In today’s reading, Jesus gave us three understandings of his kingdom, none of which were frightening by nature. Even the initial understanding, the one about the good seed and bad seed and the weeds being uprooted and burned, isn’t necessarily meant to instill fear as it is to assure us of his power over the work of the devil. The devil is the one who instills fear. The devil is always working to tear down and destroy the good seed the God has planted in this world. The good plans, the good work, the good people…the devil is desperately trying to snuff them out and steal their resources just like weeds do. But you know what? The devil’s work is weak work. Weeds are weak plants. They’re persistent but ultimately not as strong as non-weeds. God’s kingdom allows for both good and bad seeds and God himself takes care of the weeds. We ought not be afraid of the weeds nor must we necessarily do anything about them. God is aware of them and He’ll take care of them in due time. Be assured!

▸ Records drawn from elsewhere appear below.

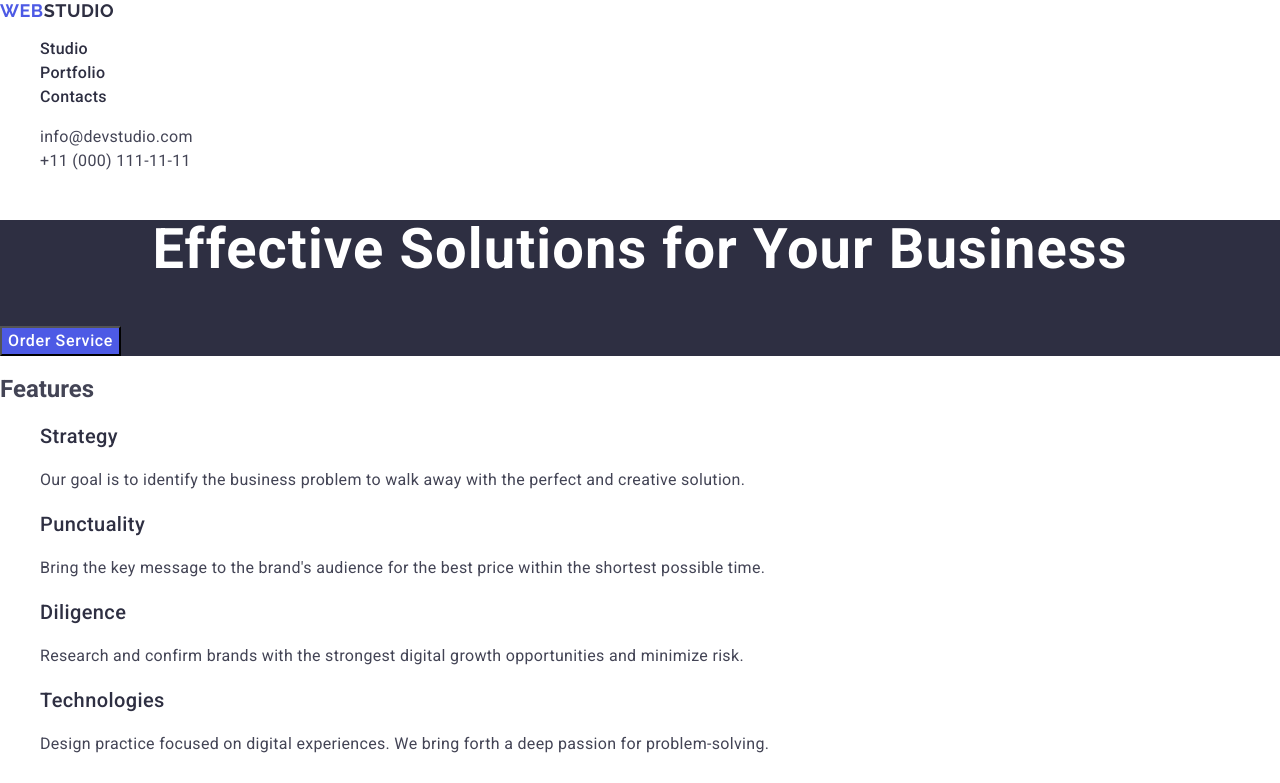
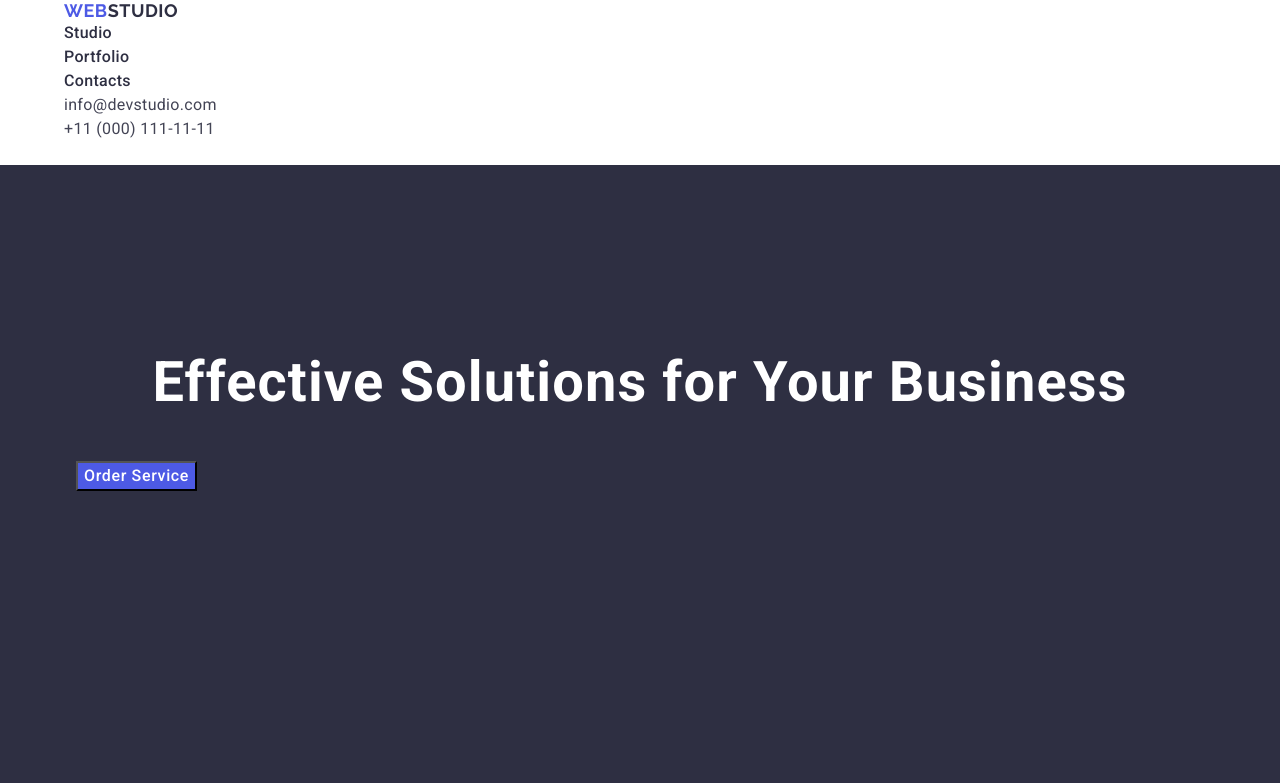
Before and after one commit to kd-sofya/goit-markup-hw-03, a plain HTML site: page index.html in a window 1280 px wide. Shown: the top 783 px of the page. Drawn offline with nearby package versions, Linux system fonts and the light colour scheme.

Commit message:
goit-markup-hw-03

```diff
--- a/css/styles.css
+++ b/css/styles.css
@@ -1,21 +1,49 @@
+
+
+
 body{
 font-family: "Roboto", sans-serif;
 color: #434455;
 background-color: #FFFFFF;
 }
 
+p, h1, h2, h3, h4, h5, h6{
+    margin: 0;
+    padding: 0;
+}
+
 ul{
     list-style-type: none;
+    margin: 0;
+    padding: 0;
 }
 
 a{
     text-decoration: none;
 }
 
+button{
+    cursor: pointer;
+}
+
+address{
+    font-style: normal;
+}
+
+
+.conteiner{
+    width: 1158px;
+    padding-left: 15px;
+    padding-right: 15px;
+    margin: 0 auto;
+}
+
 /*--head--*/
 
 
 .header {
+    padding-right: 24px;
+    padding-bottom: 24px;
 }
 .header-navigation {
 }
@@ -76,6 +104,8 @@
 
 .hero {
 background: #2e2f42;
+padding-top: 188px;
+    padding-bottom: 292px;
 }
 
 .hero-title {
@@ -85,7 +115,7 @@
 letter-spacing: 0.02em;
 text-align: center;
 color: #fff;
-
+margin-bottom: 48px;
 }
 
 .hero-button {
@@ -110,7 +140,10 @@
 
 
 
-.features {}
+.features {
+    padding-top: 120px;
+    padding-bottom: 120px;
+}
 
 .features-title {}
 
@@ -124,6 +157,7 @@
 line-height: 24px;
 letter-spacing: 0.02em;
 color: #2e2f42;
+margin-bottom: 8px;
 }
 
 .features-lead {
@@ -160,7 +194,9 @@
 
 .team-item-img {}
 
-.team-subtitle {}
+.team-subtitle {
+    margin-bottom: 8px;
+}
 
 .team-lead {}
 
@@ -176,7 +212,9 @@
 
 .portfolio-item-img {}
 
-.portfolio-subtitle {}
+.portfolio-subtitle {
+    margin-bottom: 8px;
+}
 
 .portfolio-lead {}
 
@@ -186,6 +224,8 @@
 
 .footer {
 background: #2e2f42;
+padding-top: 100px;
+padding-bottom: 100px;
 }
 
 .footer-link-logo {
@@ -204,8 +244,10 @@
 
 
 .footer-lead {
+margin-top: 16px;
 font-size: 16px;
 line-height: 24px;
 letter-spacing: 0.02em;
 color: #f4f4fd;
+max-width: 264px;
 }
--- a/index.html
+++ b/index.html
@@ -24,6 +24,7 @@
   </head>
   <body>
     <header class="header">
+      <div class="conteiner">
         <nav class="header-navigation">
           <a class="header-logo-link" href="./index.html"
             >Web<span class="italic">Studio</span></a
@@ -49,22 +50,26 @@
             </li>
           </ul>
         </address>
+      </div>
     </header>
 
     <main>
       <section class="hero">
+        <div class="conteiner">
           <h1 class="hero-title">Effective Solutions for Your Business</h1>
           <button class="hero-button" type="button">Order Service</button>
+        </div>
       </section>
 
       <section class="features">
+        <div class="conteiner">
           <h2 class="visually-hidden">Features</h2>
           <ul class="features-item">
             <li>
               <h3 class="features-subtitle">Strategy</h3>
               <p class="features-lead">
-              Our goal is to identify the business problem to walk away with the
-              perfect and creative solution.
+                Our goal is to identify the business problem to walk away with
+                the perfect and creative solution.
               </p>
             </li>
             <li>
@@ -89,9 +94,11 @@
               </p>
             </li>
           </ul>
+        </div>
       </section>
 
       <section class="team">
+        <div class="conteiner">
           <h2 class="team-title">Our Team</h2>
           <ul class="team-item">
             <li class="team-item-list">
@@ -139,9 +146,11 @@
               <p class="features-lead">UI Designer</p>
             </li>
           </ul>
+        </div>
       </section>
 
       <section class="portfolio">
+        <div class="conteiner">
           <h2 class="team-title">Our Portfolio</h2>
           <ul class="portfolio-item">
             <li>
@@ -211,16 +220,19 @@
               <p class="features-lead">Marketing</p>
             </li>
           </ul>
+        </div>
       </section>
     </main>
     <footer class="footer">
+      <div class="conteiner">
         <a class="footer-link-logo" href="./index.html"
           >Web<span class="italic-footer">Studio</span></a
         >
         <p class="footer-lead">
-        Increase the flow of customers and sales for your business with digital
-        marketing & growth solutions.
+          Increase the flow of customers and sales for your business with
+          digital marketing & growth solutions.
         </p>
+      </div>
     </footer>
   </body>
 </html>
```
Also changed, not shown: 1 other file. Lines whose indentation alone changed are shown as unchanged.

In the other two understandings of God’s kingdom, Jesus uses similarly non-frightening descriptions, first likening it to a mustard seed and then to yeast. Who can be afraid of mustard seed or yeast?! So small and insignificant, yet can blossom and transform into mighty awareness. Jesus wanted to convey this through his parables, how the kingdom of God is an unfolding awareness. The kingdom is less a destination as it is a revelation. I love this about his teaching! The kingdom of God isn’t a place we’re going to, it’s the act of going. It’s an ongoing, ever-evolving revelation. The kingdom is here this morning and yet the kingdom is yet to come. In fact, the kingdom has been unfolding for us for several weeks already. We just didn’t know it! Think back to our initial reflection on Jesus’ sermon on the mount when we looked at his Beatitudes: “Blessed are the poor in spirit, for theirs is the kingdom of heaven.” (5:3) A little further in his sermon, Jesus advises us, “but strive first for the kingdom of God and his righteousness, and all these things will be given to you as well.” (6:33) Even further, “not everyone who says to me, ‘Lord, Lord,’ will enter the kingdom of heaven, but only one who does the will of my Father in heaven.” (7:21) We’ve already been striving for the kingdom for several weeks now! And you know what? It’s been here already! And it’ll continue to be here as long as you and I gather each week to prayerfully reflect on God’s word. Friends, we are bringing about the kingdom just as Jesus brought about and continues to bring about his kingdom! In Luke, ch. 17, we hear, “Once Jesus was asked by the Pharisees when the kingdom of God was coming, and he answered, ‘The kingdom of God is not coming with things that can be observed; nor will they say, “Look, here it is!” or “There it is!” For, in fact, the kingdom of God is among you.’ (vs. 20-21) We have invited Jesus into our midst and he is present with us today. The kingdom HAS come! 

Next week we’re going to celebrate Jesus’ transfiguration, a time when Jesus took three of his disciples up a mountain and revealed his full glory to them. Truly shocked and amazed, one of them suggests building a tent to capture and contain the glory of Jesus for all to behold. But this would go against what we just learned! The kingdom isn’t a destination, it’s an ongoing revelation. It’s an unfolding awareness of the love of God. Paul writes in his letter to the Romans, “for the kingdom of God is not food and drink but righteousness and peace and joy in the Holy Spirit.” (14:17) The kingdom of God is not fear but love. Let us rejoice in the love come to us this morning. Thanks be to God!

In the name of the Father, Son, and Holy Spirit.